> **Problem to solve**
Find and copy each line of the records where the string "other" shows up.

(Input data Opens)

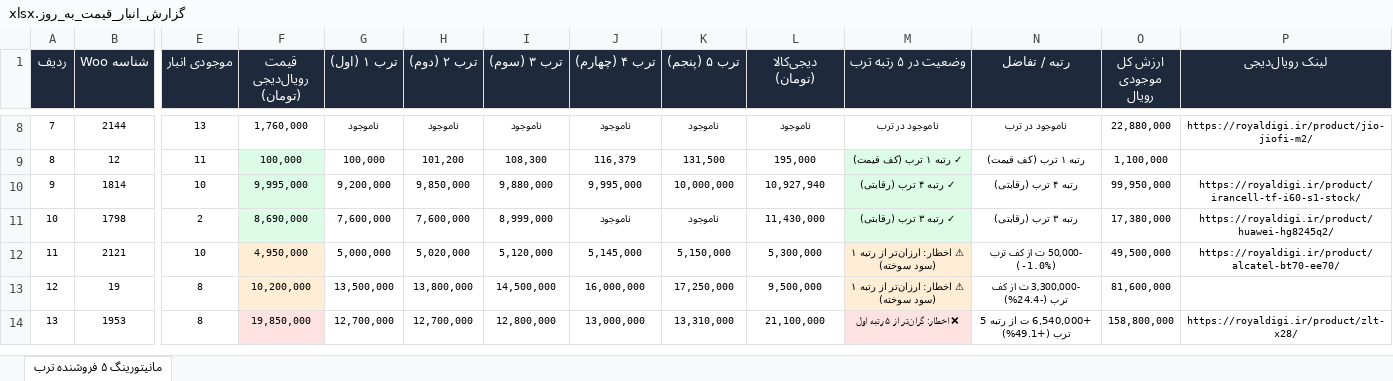
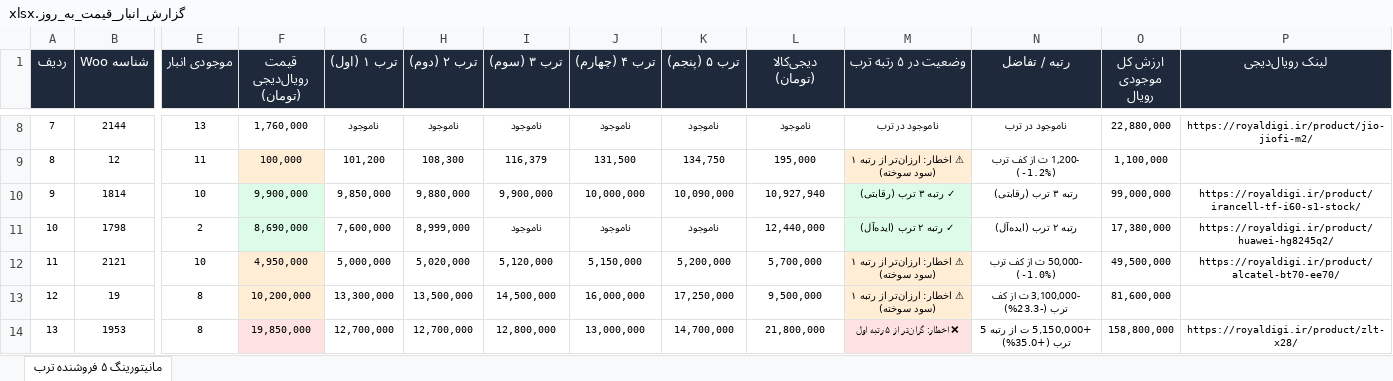
Before and after one commit to pouria-maleki/price-monitor, an Excel workbook: data/گزارش_انبار_قیمت_به_روز.xlsx, sheet مانیتورینگ ۵ فروشنده ترب, drawn as a sheet; only a part is shown, gaps mark what is left out; values as stored, in another font and other column widths than the file's, no borders; the diff covers the shown part only; the diff names each change by its address in the sheet, - before the commit and + after, or states it on an @@ line.

```diff
--- a/data/گزارش_انبار_قیمت_به_روز.xlsx (sheet مانیتورینگ ۵ فروشنده ترب)
+++ b/data/گزارش_انبار_قیمت_به_روز.xlsx (sheet مانیتورینگ ۵ فروشنده ترب)
-F9 fill: #DCFCE7
+F9 fill: #FFEDD5
-G9 (ترب ۱ (اول)): 100,000
+G9 (ترب ۱ (اول)): 101,200
-H9 (ترب ۲ (دوم)): 101,200
+H9 (ترب ۲ (دوم)): 108,300
-I9 (ترب ۳ (سوم)): 108,300
+I9 (ترب ۳ (سوم)): 116,379
-J9 (ترب ۴ (چهارم)): 116,379
+J9 (ترب ۴ (چهارم)): 131,500
-K9 (ترب ۵ (پنجم)): 131,500
+K9 (ترب ۵ (پنجم)): 134,750
-M9 (وضعیت در ۵ رتبه ترب): ✓ رتبه ۱ ترب (کف قیمت)
+M9 (وضعیت در ۵ رتبه ترب): ⚠ اخطار: ارزان‌تر از رتبه ۱ (سود سوخته)
-M9 fill: #DCFCE7
+M9 fill: #FFEDD5
-N9 (رتبه / تفاضل): رتبه ۱ ترب (کف قیمت)
+N9 (رتبه / تفاضل): -1,200 ت از کف ترب (-1.2%)
-F10 (قیمت رویال‌دیجی (تومان)): 9,995,000
+F10 (قیمت رویال‌دیجی (تومان)): 9,900,000
-G10 (ترب ۱ (اول)): 9,200,000
+G10 (ترب ۱ (اول)): 9,850,000
-H10 (ترب ۲ (دوم)): 9,850,000
+H10 (ترب ۲ (دوم)): 9,880,000
-I10 (ترب ۳ (سوم)): 9,880,000
+I10 (ترب ۳ (سوم)): 9,900,000
-J10 (ترب ۴ (چهارم)): 9,995,000
+J10 (ترب ۴ (چهارم)): 10,000,000
-K10 (ترب ۵ (پنجم)): 10,000,000
+K10 (ترب ۵ (پنجم)): 10,090,000
-M10 (وضعیت در ۵ رتبه ترب): ✓ رتبه ۴ ترب (رقابتی)
+M10 (وضعیت در ۵ رتبه ترب): ✓ رتبه ۳ ترب (رقابتی)
-N10 (رتبه / تفاضل): رتبه ۴ ترب (رقابتی)
+N10 (رتبه / تفاضل): رتبه ۳ ترب (رقابتی)
-O10 (ارزش کل موجودی رویال): 99,950,000
+O10 (ارزش کل موجودی رویال): 99,000,000
-H11 (ترب ۲ (دوم)): 7,600,000
+H11 (ترب ۲ (دوم)): 8,999,000
-I11 (ترب ۳ (سوم)): 8,999,000
+I11 (ترب ۳ (سوم)): ناموجود
-L11 (دیجی‌کالا (تومان)): 11,430,000
+L11 (دیجی‌کالا (تومان)): 12,440,000
-M11 (وضعیت در ۵ رتبه ترب): ✓ رتبه ۳ ترب (رقابتی)
+M11 (وضعیت در ۵ رتبه ترب): ✓ رتبه ۲ ترب (ایده‌آل)
-N11 (رتبه / تفاضل): رتبه ۳ ترب (رقابتی)
+N11 (رتبه / تفاضل): رتبه ۲ ترب (ایده‌آل)
-J12 (ترب ۴ (چهارم)): 5,145,000
+J12 (ترب ۴ (چهارم)): 5,150,000
-K12 (ترب ۵ (پنجم)): 5,150,000
+K12 (ترب ۵ (پنجم)): 5,200,000
-L12 (دیجی‌کالا (تومان)): 5,300,000
+L12 (دیجی‌کالا (تومان)): 5,700,000
-G13 (ترب ۱ (اول)): 13,500,000
+G13 (ترب ۱ (اول)): 13,300,000
-H13 (ترب ۲ (دوم)): 13,800,000
+H13 (ترب ۲ (دوم)): 13,500,000
-N13 (رتبه / تفاضل): -3,300,000 ت از کف ترب (-24.4%)
+N13 (رتبه / تفاضل): -3,100,000 ت از کف ترب (-23.3%)
-K14 (ترب ۵ (پنجم)): 13,310,000
+K14 (ترب ۵ (پنجم)): 14,700,000
-L14 (دیجی‌کالا (تومان)): 21,100,000
+L14 (دیجی‌کالا (تومان)): 21,800,000
-N14 (رتبه / تفاضل): +6,540,000 ت از رتبه 5 ترب (+49.1%)
+N14 (رتبه / تفاضل): +5,150,000 ت از رتبه 5 ترب (+35.0%)
```
Also changed, not shown: 157 edited cells and cell formats elsewhere in this sheet, frontend/public/data/گزارش_انبار_قیمت_به_روز.xlsx, گزارش_انبار_قیمت_به_روز.xlsx, 4 other files.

(Input data Closes)

> **Answer section**
Before and after one commit to pouria-maleki/price-monitor, an Excel workbook: data/گزارش_انبار_قیمت_به_روز.xlsx, sheet مانیتورینگ ۵ فروشنده ترب, drawn as a sheet; only a part is shown, gaps mark what is left out; values as stored, in another font and other column widths than the file's, no borders; the diff covers the shown part only; the diff names each change by its address in the sheet, - before the commit and + after, or states it on an @@ line.
Also changed, not shown: 157 edited cells and cell formats elsewhere in this sheet, frontend/public/data/گزارش_انبار_قیمت_به_روز.xlsx, گزارش_انبار_قیمت_به_روز.xlsx, 4 other files.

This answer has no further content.